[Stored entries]
[Start of Attachment]

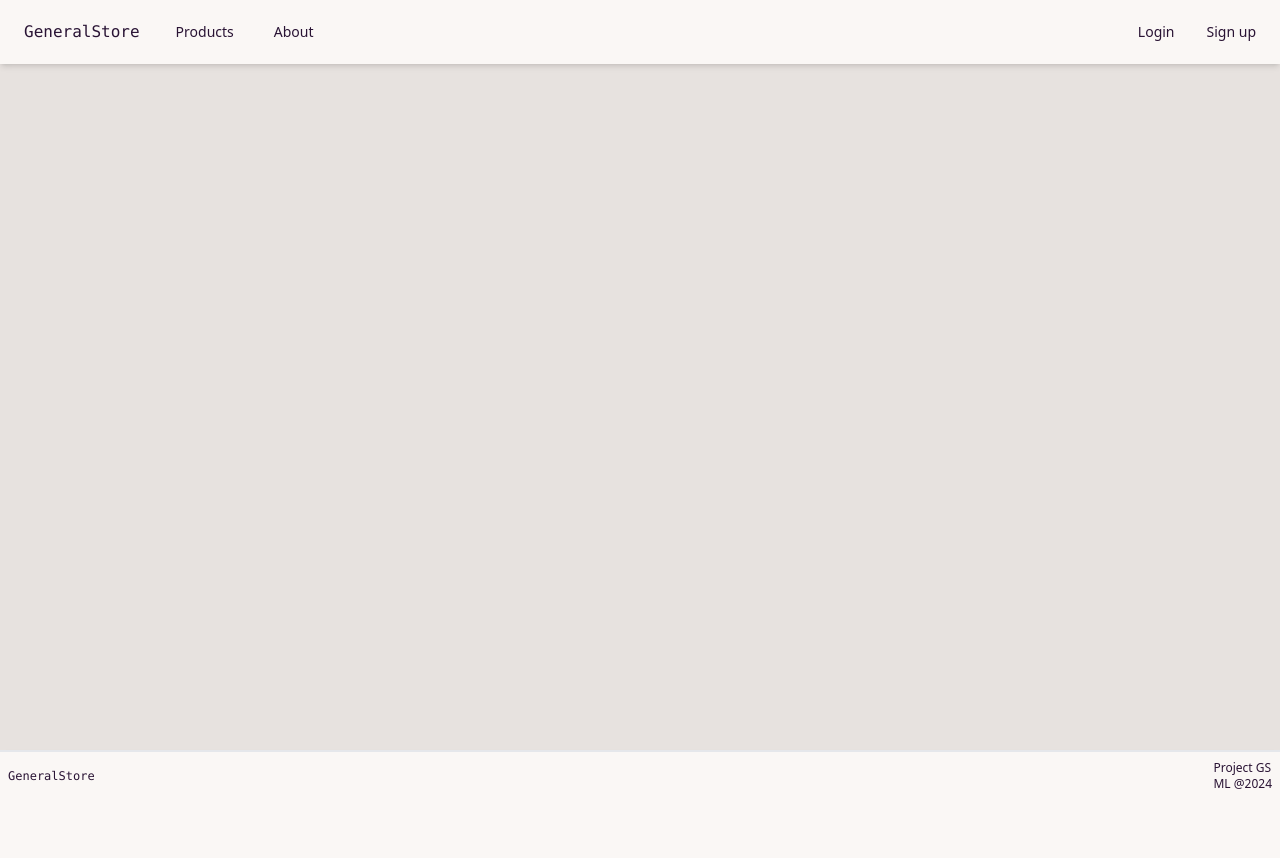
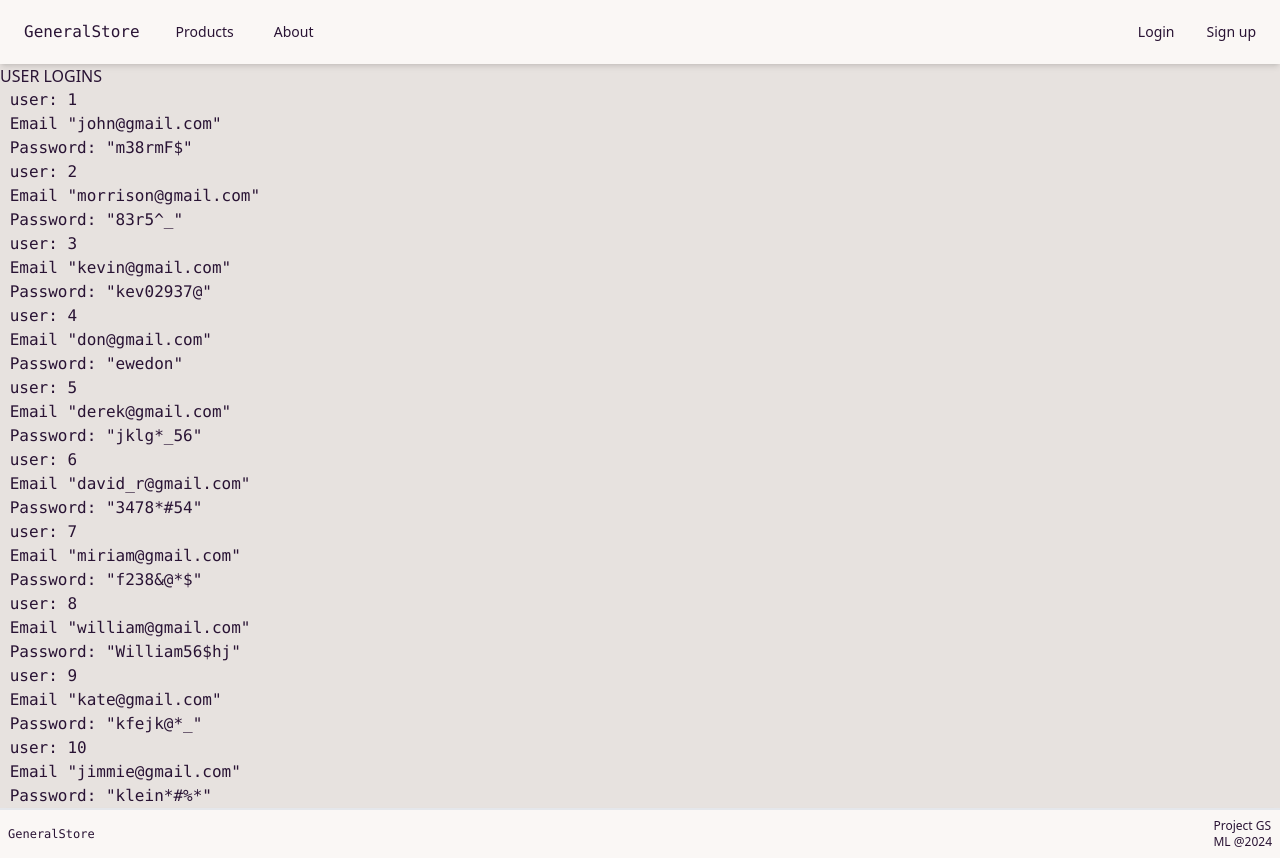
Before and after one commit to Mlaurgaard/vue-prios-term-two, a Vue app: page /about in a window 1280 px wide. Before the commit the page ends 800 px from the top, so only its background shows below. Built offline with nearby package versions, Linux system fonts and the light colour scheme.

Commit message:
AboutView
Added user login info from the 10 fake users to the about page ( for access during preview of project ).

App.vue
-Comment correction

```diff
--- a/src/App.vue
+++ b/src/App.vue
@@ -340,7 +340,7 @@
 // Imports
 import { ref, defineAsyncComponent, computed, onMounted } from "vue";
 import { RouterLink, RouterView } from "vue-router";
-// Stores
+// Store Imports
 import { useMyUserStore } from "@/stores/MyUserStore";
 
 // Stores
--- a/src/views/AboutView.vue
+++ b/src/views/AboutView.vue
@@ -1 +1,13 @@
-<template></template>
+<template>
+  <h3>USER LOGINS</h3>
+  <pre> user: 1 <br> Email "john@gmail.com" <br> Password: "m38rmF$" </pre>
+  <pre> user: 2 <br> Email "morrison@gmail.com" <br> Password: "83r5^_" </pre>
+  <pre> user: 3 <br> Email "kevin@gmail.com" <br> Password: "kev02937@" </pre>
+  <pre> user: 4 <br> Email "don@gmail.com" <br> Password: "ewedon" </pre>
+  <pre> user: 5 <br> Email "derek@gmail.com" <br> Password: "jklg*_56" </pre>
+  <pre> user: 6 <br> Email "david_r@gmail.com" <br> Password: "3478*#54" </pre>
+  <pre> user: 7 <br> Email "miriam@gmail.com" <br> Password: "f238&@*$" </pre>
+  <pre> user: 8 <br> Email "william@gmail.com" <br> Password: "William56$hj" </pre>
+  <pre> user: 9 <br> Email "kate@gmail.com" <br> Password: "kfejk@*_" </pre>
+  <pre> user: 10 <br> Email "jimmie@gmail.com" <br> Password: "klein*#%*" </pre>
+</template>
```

[End of Attachment]

**WORK TASK:** The goal is an exact reprint of the entries, leaving out the pictures.

**SOLUTION:**
Before and after one commit to Mlaurgaard/vue-prios-term-two, a Vue app: page /about in a window 1280 px wide. Before the commit the page ends 800 px from the top, so only its background shows below. Built offline with nearby package versions, Linux system fonts and the light colour scheme.

Commit message:
AboutView
Added user login info from the 10 fake users to the about page ( for access during preview of project ).

App.vue
-Comment correction

```diff
--- a/src/App.vue
+++ b/src/App.vue
@@ -340,7 +340,7 @@
 // Imports
 import { ref, defineAsyncComponent, computed, onMounted } from "vue";
 import { RouterLink, RouterView } from "vue-router";
-// Stores
+// Store Imports
 import { useMyUserStore } from "@/stores/MyUserStore";
 
 // Stores
--- a/src/views/AboutView.vue
+++ b/src/views/AboutView.vue
@@ -1 +1,13 @@
-<template></template>
+<template>
+  <h3>USER LOGINS</h3>
+  <pre> user: 1 <br> Email "john@gmail.com" <br> Password: "m38rmF$" </pre>
+  <pre> user: 2 <br> Email "morrison@gmail.com" <br> Password: "83r5^_" </pre>
+  <pre> user: 3 <br> Email "kevin@gmail.com" <br> Password: "kev02937@" </pre>
+  <pre> user: 4 <br> Email "don@gmail.com" <br> Password: "ewedon" </pre>
+  <pre> user: 5 <br> Email "derek@gmail.com" <br> Password: "jklg*_56" </pre>
+  <pre> user: 6 <br> Email "david_r@gmail.com" <br> Password: "3478*#54" </pre>
+  <pre> user: 7 <br> Email "miriam@gmail.com" <br> Password: "f238&@*$" </pre>
+  <pre> user: 8 <br> Email "william@gmail.com" <br> Password: "William56$hj" </pre>
+  <pre> user: 9 <br> Email "kate@gmail.com" <br> Password: "kfejk@*_" </pre>
+  <pre> user: 10 <br> Email "jimmie@gmail.com" <br> Password: "klein*#%*" </pre>
+</template>
```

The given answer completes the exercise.